        • Bruce Leigh

          Yes, but still apples to oranges as Mary Hill has clearly explained here. Perhaps you still need some help with the fact that comparing percentages which are expressions of different base numbers meaningless.

          Resident of municipality A pays $10,000 in taxes and has 1.5% increase. That is $150

          Resident of municipality B pays $3,000 in taxes and has a 4% increase. That’s $120

          So, Philip, what’s your take on Milton. I don’t believe MMW is also the Mayor there !

          • Philip Waggett

            Same problem–lack of political will to respect taxpayers–especially in the past two years when the private sector has been so hard hit due to covid and now that taxpayers, especially those on fixed incomes, are struggling with inflation. Many of you believe that big government is the answer, that just shovelling more money at a problem will make it go away. It won’t–Canada is fast approaching the inevitable consequence of the socialists’ debt bomb–this will not end well.

          • Bruce Leigh

            Hi, Phillip. I trust your Christmas was happy, fun and safe.

            I have a few points to pick up upon.

            “Disrespecting Tax Payers”

            You assume all tax payers are of your mindset based upon the last municipal elections and the recent federal election, particularly the local constituencies, I would suggest you might be in a minority. Maybe the Council’s your direct your wrath may actually be respecting the wishes of their electorate and maintaining service standards rather than cutting staffing and service standards to the bone.

            “Fixed Income”

            I receive a handsome salary through employment. My retired parents receive 8ncome through various private and state pensions mixed in with their savings. My children who are all employed receive remuneration of various shapes and sizes. Each one of us is on a fixed income. None of us can wave a magic wand to receive increased remuneration just because the cost of living has gone up for us. By the way the size of the increase in the cost of living varies for each of us dependent upon our commitments.

            “Shovelling More Money”

            Increasing the municipal tax rate to maintain a service kevel that is the backbone of Burlington being regarded as the City to live in in Canada is not shoveling money at a problem.

            The only options this consumer (the City) has in the face of rising costs from a supplier are:-

            1. Pay the increased cost to receive the same order as before

            2. Pay the same amount as in the past and receive a reduced order.

            3. Not buy from that supplier at all, seek an alternative cheaper supplier if available.

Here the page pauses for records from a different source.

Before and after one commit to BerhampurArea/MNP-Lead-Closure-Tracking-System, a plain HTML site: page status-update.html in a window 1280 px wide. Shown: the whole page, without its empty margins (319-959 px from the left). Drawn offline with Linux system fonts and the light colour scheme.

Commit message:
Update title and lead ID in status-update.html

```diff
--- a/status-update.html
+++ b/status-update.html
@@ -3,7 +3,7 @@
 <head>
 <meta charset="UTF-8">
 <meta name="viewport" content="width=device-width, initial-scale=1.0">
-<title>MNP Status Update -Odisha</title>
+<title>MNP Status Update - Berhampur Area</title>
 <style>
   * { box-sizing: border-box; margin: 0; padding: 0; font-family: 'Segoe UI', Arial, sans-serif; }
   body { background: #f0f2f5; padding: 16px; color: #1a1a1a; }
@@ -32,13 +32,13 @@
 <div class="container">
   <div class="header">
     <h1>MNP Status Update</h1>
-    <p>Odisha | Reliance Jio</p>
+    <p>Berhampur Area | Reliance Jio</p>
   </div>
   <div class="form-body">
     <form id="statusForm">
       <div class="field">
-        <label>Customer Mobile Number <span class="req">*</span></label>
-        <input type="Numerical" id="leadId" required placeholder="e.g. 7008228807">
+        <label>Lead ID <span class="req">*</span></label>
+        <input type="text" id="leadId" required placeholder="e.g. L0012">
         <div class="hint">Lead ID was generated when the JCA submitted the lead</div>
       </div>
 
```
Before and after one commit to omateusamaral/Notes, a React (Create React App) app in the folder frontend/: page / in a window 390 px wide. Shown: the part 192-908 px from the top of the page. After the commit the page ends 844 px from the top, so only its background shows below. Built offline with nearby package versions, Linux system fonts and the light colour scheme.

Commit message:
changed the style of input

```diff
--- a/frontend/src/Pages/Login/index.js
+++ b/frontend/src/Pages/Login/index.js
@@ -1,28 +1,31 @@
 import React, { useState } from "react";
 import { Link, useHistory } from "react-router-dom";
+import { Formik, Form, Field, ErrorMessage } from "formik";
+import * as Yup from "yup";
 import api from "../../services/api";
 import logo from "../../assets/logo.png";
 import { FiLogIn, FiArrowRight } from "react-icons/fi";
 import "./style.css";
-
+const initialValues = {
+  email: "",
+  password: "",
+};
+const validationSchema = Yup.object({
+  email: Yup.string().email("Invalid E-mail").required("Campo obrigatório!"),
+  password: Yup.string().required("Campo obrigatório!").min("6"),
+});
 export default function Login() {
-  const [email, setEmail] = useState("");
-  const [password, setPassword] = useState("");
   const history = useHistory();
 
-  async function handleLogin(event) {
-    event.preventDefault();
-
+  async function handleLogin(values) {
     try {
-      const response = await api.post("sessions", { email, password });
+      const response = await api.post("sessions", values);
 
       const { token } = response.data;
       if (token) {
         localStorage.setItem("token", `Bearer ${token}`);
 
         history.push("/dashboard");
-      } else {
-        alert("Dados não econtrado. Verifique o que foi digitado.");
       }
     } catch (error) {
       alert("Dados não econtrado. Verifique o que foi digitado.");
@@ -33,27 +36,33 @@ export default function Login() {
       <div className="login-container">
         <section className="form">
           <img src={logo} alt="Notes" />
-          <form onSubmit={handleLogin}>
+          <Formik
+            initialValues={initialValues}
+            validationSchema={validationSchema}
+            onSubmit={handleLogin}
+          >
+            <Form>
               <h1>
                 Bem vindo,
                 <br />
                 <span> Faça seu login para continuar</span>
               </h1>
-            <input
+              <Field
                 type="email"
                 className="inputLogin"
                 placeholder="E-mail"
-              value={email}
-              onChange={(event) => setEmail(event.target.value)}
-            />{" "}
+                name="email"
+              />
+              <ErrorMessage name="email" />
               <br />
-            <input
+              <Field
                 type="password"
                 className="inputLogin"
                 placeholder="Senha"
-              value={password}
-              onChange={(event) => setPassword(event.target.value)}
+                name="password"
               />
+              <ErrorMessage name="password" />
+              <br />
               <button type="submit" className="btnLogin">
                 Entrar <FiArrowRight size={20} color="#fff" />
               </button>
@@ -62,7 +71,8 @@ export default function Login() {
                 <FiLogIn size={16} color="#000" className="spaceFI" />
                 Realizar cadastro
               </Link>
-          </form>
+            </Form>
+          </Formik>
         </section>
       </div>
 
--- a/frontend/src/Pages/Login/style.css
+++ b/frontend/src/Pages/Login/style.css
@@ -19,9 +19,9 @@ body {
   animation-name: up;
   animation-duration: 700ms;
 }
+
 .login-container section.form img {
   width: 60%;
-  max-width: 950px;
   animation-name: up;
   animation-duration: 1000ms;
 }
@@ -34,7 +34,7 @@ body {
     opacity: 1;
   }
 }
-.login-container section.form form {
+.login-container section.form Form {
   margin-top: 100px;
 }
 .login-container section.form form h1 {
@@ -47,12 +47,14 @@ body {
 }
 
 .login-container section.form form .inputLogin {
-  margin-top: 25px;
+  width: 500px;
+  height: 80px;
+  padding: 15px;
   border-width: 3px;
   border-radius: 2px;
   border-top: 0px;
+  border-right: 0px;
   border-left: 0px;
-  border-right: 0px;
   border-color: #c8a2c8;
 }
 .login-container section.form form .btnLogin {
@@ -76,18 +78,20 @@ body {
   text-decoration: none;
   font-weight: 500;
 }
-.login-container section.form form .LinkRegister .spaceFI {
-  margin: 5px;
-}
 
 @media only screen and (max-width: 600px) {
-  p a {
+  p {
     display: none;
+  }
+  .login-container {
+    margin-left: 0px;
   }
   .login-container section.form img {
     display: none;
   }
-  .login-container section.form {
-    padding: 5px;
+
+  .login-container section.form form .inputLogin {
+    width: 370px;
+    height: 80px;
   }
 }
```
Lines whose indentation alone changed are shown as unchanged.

And if no other is available go without.

            An example of throwing money at a problem in the hope of solving it would be the way the federal government (both parties) has dealt with the civil service pay system.

  • Mary Hill

    A bit of a misleading headline. It implies Oakville tax hike is about a quarter of Burlington’s. As anyone familiar with math will tell you percentages can be misleading.


    Take 20% off 100 units and you get 80 units. What percentage of 80 units must you add to get back to 100 units? Answer 25%. In both parts the percentages equal 20 units.

    As I understand it property taxes in Oakville are generally considerably higher that in Burlington.

    So in actual dollar terms the increase in Oakville may well be close to that in Burlington in actual dollar terms. How do both compare with the increase in Milton which the Gazette reported to be in excess of 5%?

    Also one needs to look at the services provided. Are they comparable across the board?

    Maybe the Gazette will do a bit more of an analysis